---------- EXERCISE MATERIAL

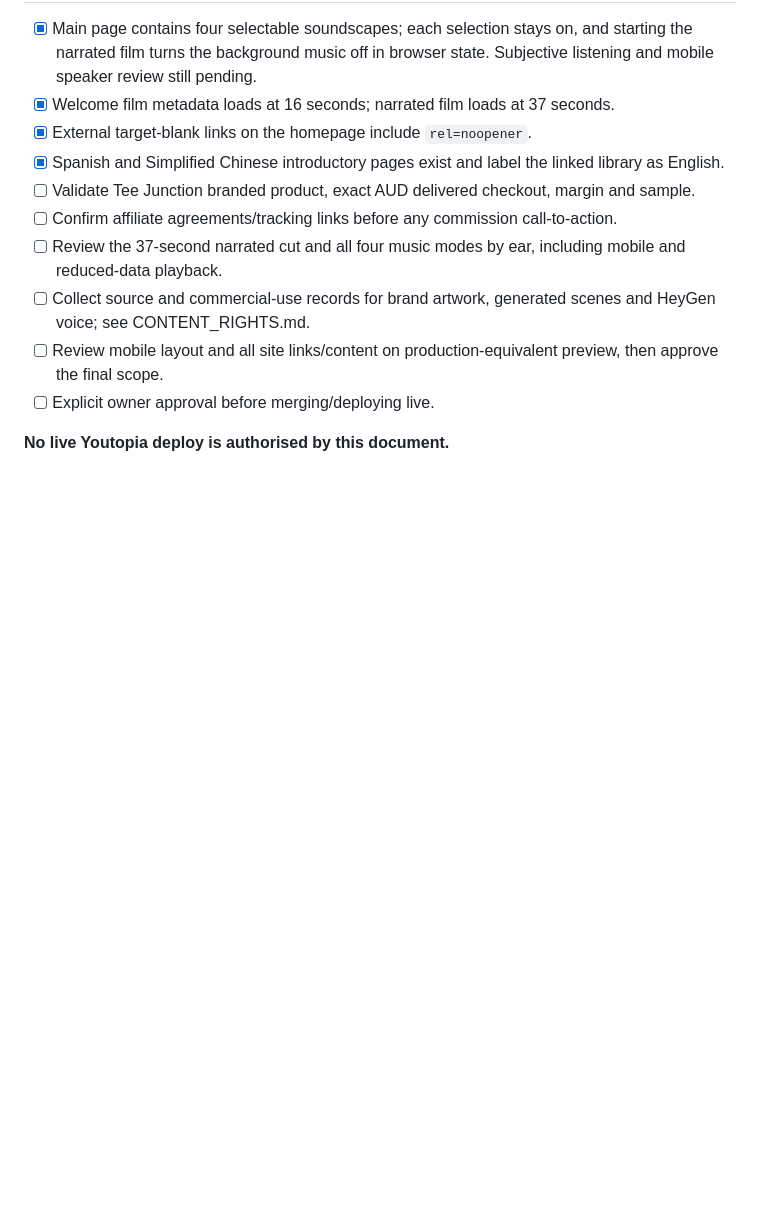
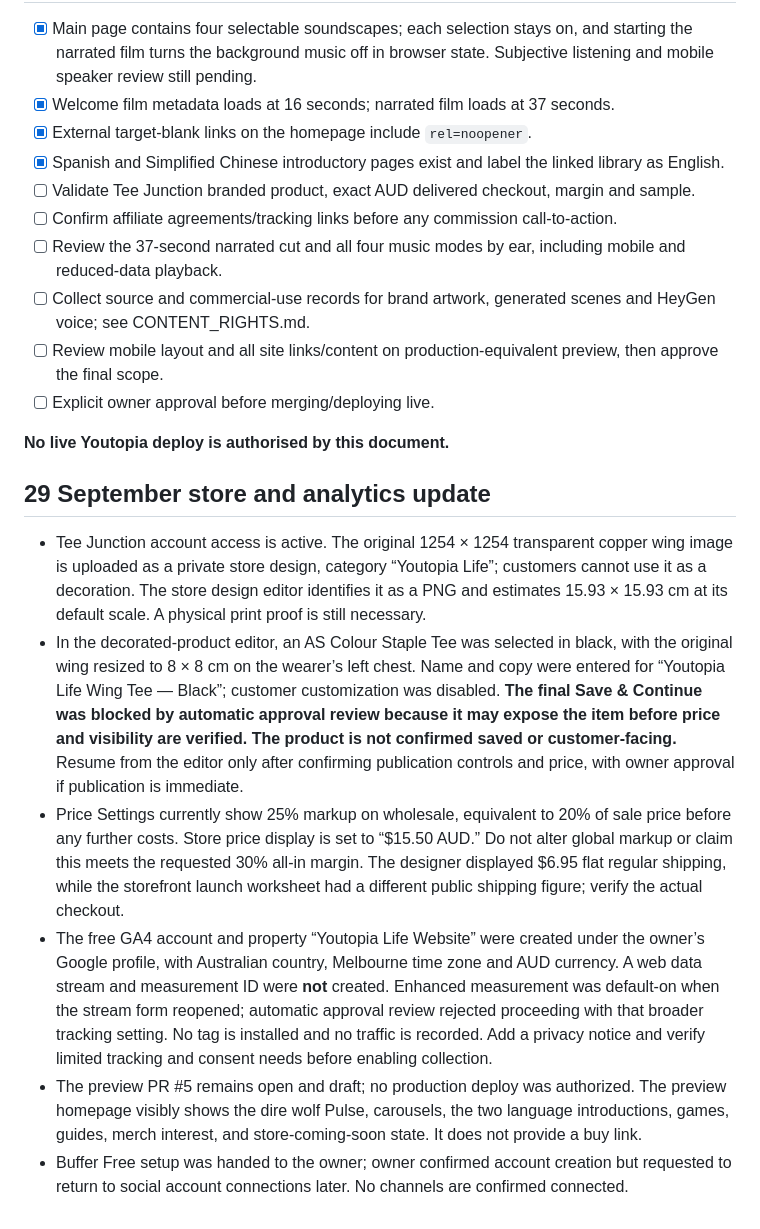
Before and after one commit to ajrichards2003-jpg/youtopia-life, a Markdown page: LAUNCH_OPERATIONS.md, the part around the change. Drawn GitHub-style; blank space fills up the shorter version.

Commit message:
Record store, analytics and launch checks without publishing

```diff
--- a/LAUNCH_OPERATIONS.md
+++ b/LAUNCH_OPERATIONS.md
@@ -49,3 +49,12 @@ Youtopia Life is a Melbourne-based editorial site covering practical health, lon
 - [ ] Explicit owner approval before merging/deploying live.
 
 **No live Youtopia deploy is authorised by this document.**
+
+## 29 September store and analytics update
+
+- Tee Junction account access is active. The original 1254 × 1254 transparent copper wing image is uploaded as a private store design, category “Youtopia Life”; customers cannot use it as a decoration. The store design editor identifies it as a PNG and estimates 15.93 × 15.93 cm at its default scale. A physical print proof is still necessary.
+- In the decorated-product editor, an AS Colour Staple Tee was selected in black, with the original wing resized to 8 × 8 cm on the wearer’s left chest. Name and copy were entered for “Youtopia Life Wing Tee — Black”; customer customization was disabled. **The final Save & Continue was blocked by automatic approval review because it may expose the item before price and visibility are verified. The product is not confirmed saved or customer-facing.** Resume from the editor only after confirming publication controls and price, with owner approval if publication is immediate.
+- Price Settings currently show 25% markup on wholesale, equivalent to 20% of sale price before any further costs. Store price display is set to “$15.50 AUD.” Do not alter global markup or claim this meets the requested 30% all-in margin. The designer displayed $6.95 flat regular shipping, while the storefront launch worksheet had a different public shipping figure; verify the actual checkout.
+- The free GA4 account and property “Youtopia Life Website” were created under the owner’s Google profile, with Australian country, Melbourne time zone and AUD currency. A web data stream and measurement ID were **not** created. Enhanced measurement was default-on when the stream form reopened; automatic approval review rejected proceeding with that broader tracking setting. No tag is installed and no traffic is recorded. Add a privacy notice and verify limited tracking and consent needs before enabling collection.
+- The preview PR #5 remains open and draft; no production deploy was authorized. The preview homepage visibly shows the dire wolf Pulse, carousels, the two language introductions, games, guides, merch interest, and store-coming-soon state. It does not provide a buy link.
+- Buffer Free setup was handed to the owner; owner confirmed account creation but requested to return to social account connections later. No channels are confirmed connected.
```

--------------------

#### [REQUIREMENT]
Write the records above out again exactly, with no pictures in your copy.

#### [RESULT BELOW]
Before and after one commit to ajrichards2003-jpg/youtopia-life, a Markdown page: LAUNCH_OPERATIONS.md, the part around the change. Drawn GitHub-style; blank space fills up the shorter version.

Commit message:
Record store, analytics and launch checks without publishing

```diff
--- a/LAUNCH_OPERATIONS.md
+++ b/LAUNCH_OPERATIONS.md
@@ -49,3 +49,12 @@ Youtopia Life is a Melbourne-based editorial site covering practical health, lon
 - [ ] Explicit owner approval before merging/deploying live.
 
 **No live Youtopia deploy is authorised by this document.**
+
+## 29 September store and analytics update
+
+- Tee Junction account access is active. The original 1254 × 1254 transparent copper wing image is uploaded as a private store design, category “Youtopia Life”; customers cannot use it as a decoration. The store design editor identifies it as a PNG and estimates 15.93 × 15.93 cm at its default scale. A physical print proof is still necessary.
+- In the decorated-product editor, an AS Colour Staple Tee was selected in black, with the original wing resized to 8 × 8 cm on the wearer’s left chest. Name and copy were entered for “Youtopia Life Wing Tee — Black”; customer customization was disabled. **The final Save & Continue was blocked by automatic approval review because it may expose the item before price and visibility are verified. The product is not confirmed saved or customer-facing.** Resume from the editor only after confirming publication controls and price, with owner approval if publication is immediate.
+- Price Settings currently show 25% markup on wholesale, equivalent to 20% of sale price before any further costs. Store price display is set to “$15.50 AUD.” Do not alter global markup or claim this meets the requested 30% all-in margin. The designer displayed $6.95 flat regular shipping, while the storefront launch worksheet had a different public shipping figure; verify the actual checkout.
+- The free GA4 account and property “Youtopia Life Website” were created under the owner’s Google profile, with Australian country, Melbourne time zone and AUD currency. A web data stream and measurement ID were **not** created. Enhanced measurement was default-on when the stream form reopened; automatic approval review rejected proceeding with that broader tracking setting. No tag is installed and no traffic is recorded. Add a privacy notice and verify limited tracking and consent needs before enabling collection.
+- The preview PR #5 remains open and draft; no production deploy was authorized. The preview homepage visibly shows the dire wolf Pulse, carousels, the two language introductions, games, guides, merch interest, and store-coming-soon state. It does not provide a buy link.
+- Buffer Free setup was handed to the owner; owner confirmed account creation but requested to return to social account connections later. No channels are confirmed connected.
```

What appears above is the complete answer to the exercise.